When I moved to England, to Bristol, from my little Scottish island, the first place I lived was Clifton village. I thought 'this is what England is like' and was amazed and terrified. Clifton village is a village within a town that feels like a village. The people who live there are the kinds of people whose wives drive Mini Coopers to lunch dates and whose husbands drive Saabs and Audis to offices five minutes' walk away and keep vintage Jaguars in the garage for glorious Sundays. Heroes and darlings of the cultural world can also be found here, playing the piano with the windows wide to see who stops to listen.

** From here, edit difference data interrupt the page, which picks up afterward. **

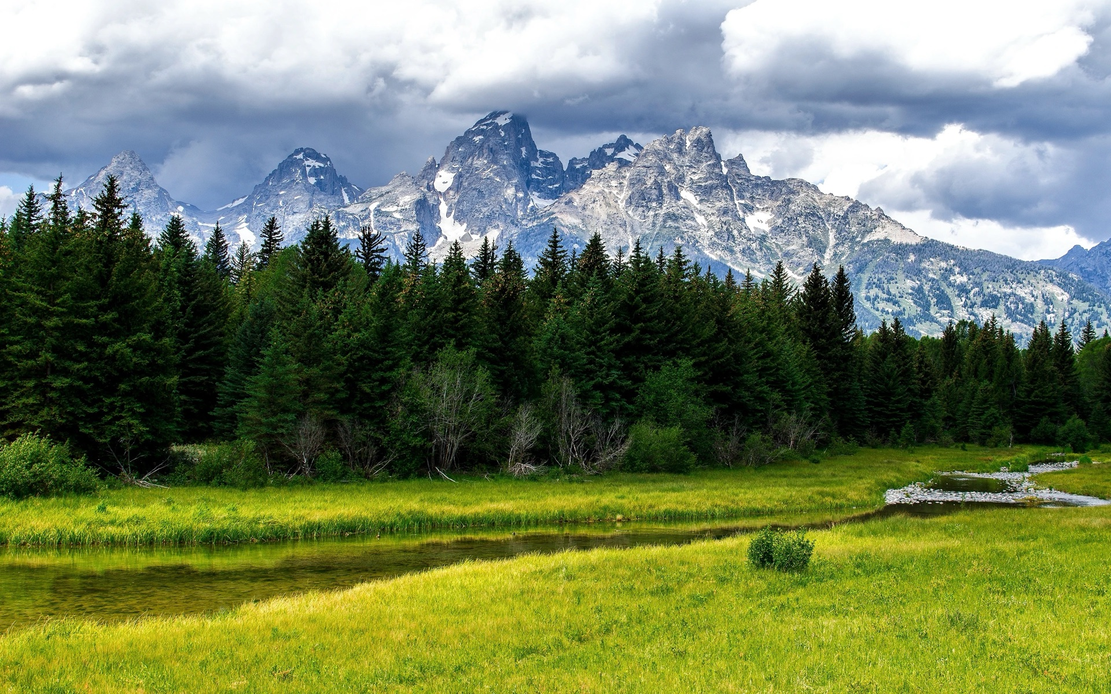
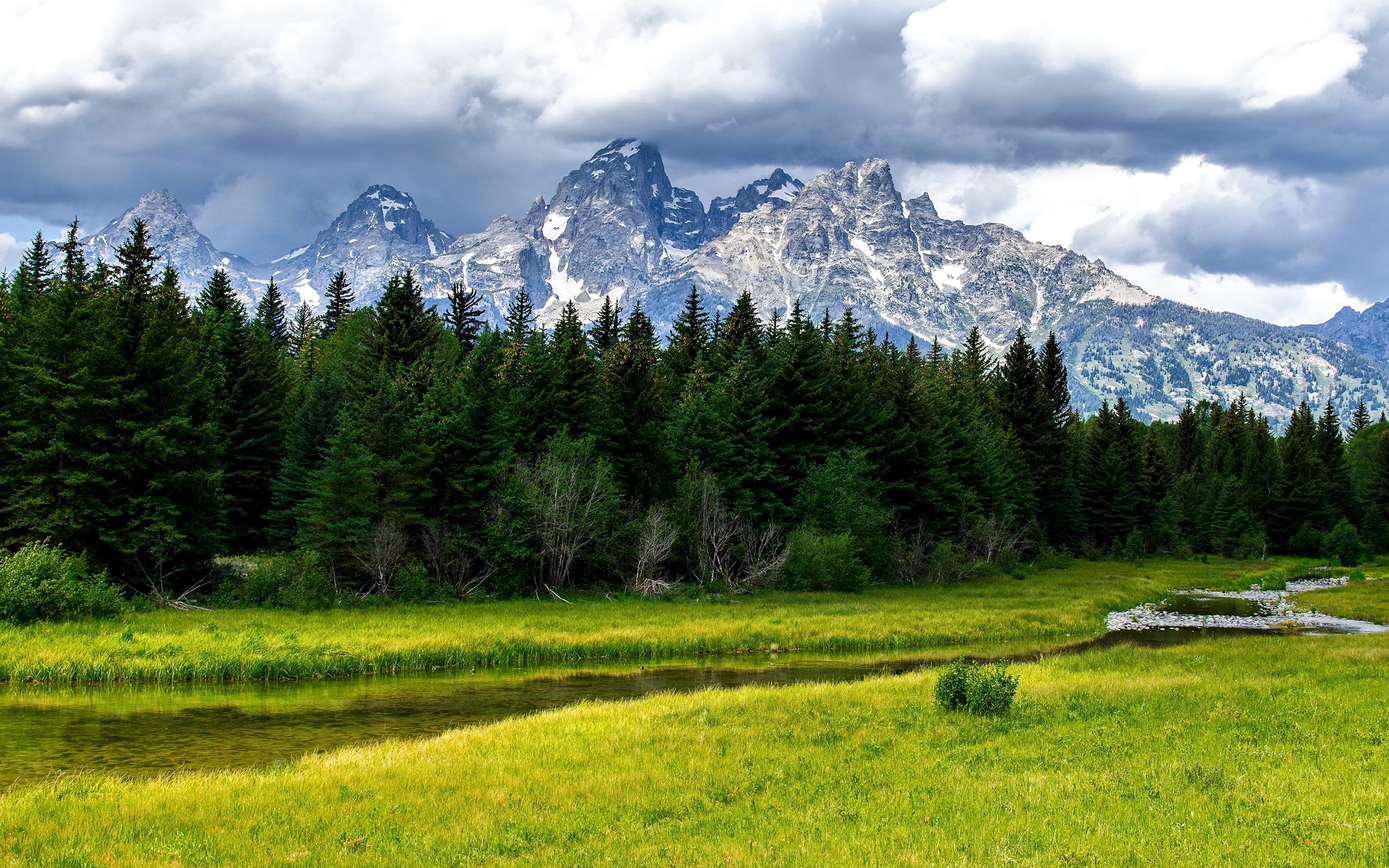
背景减淡遮罩提升清晰度，卡片改为实心

diff --git a/index.html b/index.html
@@ -9,7 +9,7 @@
 /* ===== tokens ===== */
 :root{
   --bg:#f4f2ec;
-  --card:rgba(253,252,249,0.86);
+  --card:rgba(253,252,249,0.96);
   --card-solid:#faf8f4;
   --border:rgba(45,42,36,0.1);
   --border-strong:rgba(45,42,36,0.22);
@@ -43,7 +43,7 @@ body{
 .bg-veil{
   position:fixed;inset:0;z-index:-1;
   background:
-    linear-gradient(to bottom, rgba(248,247,242,0.55) 0%, rgba(248,247,242,0.68) 45%, rgba(248,247,242,0.8) 100%);
+    linear-gradient(to bottom, rgba(248,247,242,0.05) 0%, rgba(248,247,242,0.12) 55%, rgba(248,247,242,0.3) 100%);
 }
 ::selection{background:var(--accent-soft);color:var(--text-strong);}
 a{color:var(--accent);text-decoration:none;transition:color .2s;}
@@ -119,6 +119,7 @@ img{max-width:100%;}
   font-size:1.5rem;font-weight:600;
   letter-spacing:0.5em;text-indent:0.5em;
   color:var(--text-strong);
+  text-shadow:0 1px 3px rgba(250,249,245,0.9),0 0 14px rgba(250,249,245,0.8);
   display:inline-block;
 }
 .section-label::after{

This is my favourite part, Royal York Crescent, because you can spy on these lives so effectively from here. The windows, under their humbug-striped canopies, are old and enormously wide and tall – a statement from a time when sheets of glass that size were rare – and resemble shopfronts, displaying the wares inside. There are few net curtains: an assumption that those who live or walk in Clifton are too polite to peer inside? An invitation to do just that? I always look in.
Some are minimalist white and bare inside. Others embrace the architecture and attempt a befitting atmosphere: regency armchairs, dark shiny mahogany sideboards, imperious lamps. A few have been lived in unchanged for decades, and look nicely dated, like old curiosity shops that I might like to have a rummage in, given the chance.
I wandered around it in the early afternoon in my thoroughly modern American Apparel dress, layered over a white skirt and tube top from the same, carrying my grandmother's white gloves (which she once wore to launch a ship, I'm told) and her (and my) prized neckscarf on my head, I suppose contrasting the old and the new in the same way as the buildings do. Then my camera battery ran out.
Dress, Skirt, Top: American Apparel
Scarf, Gloves, Bag: Pinched from my mother, Pinched from my mother, Charity shopped (respectively)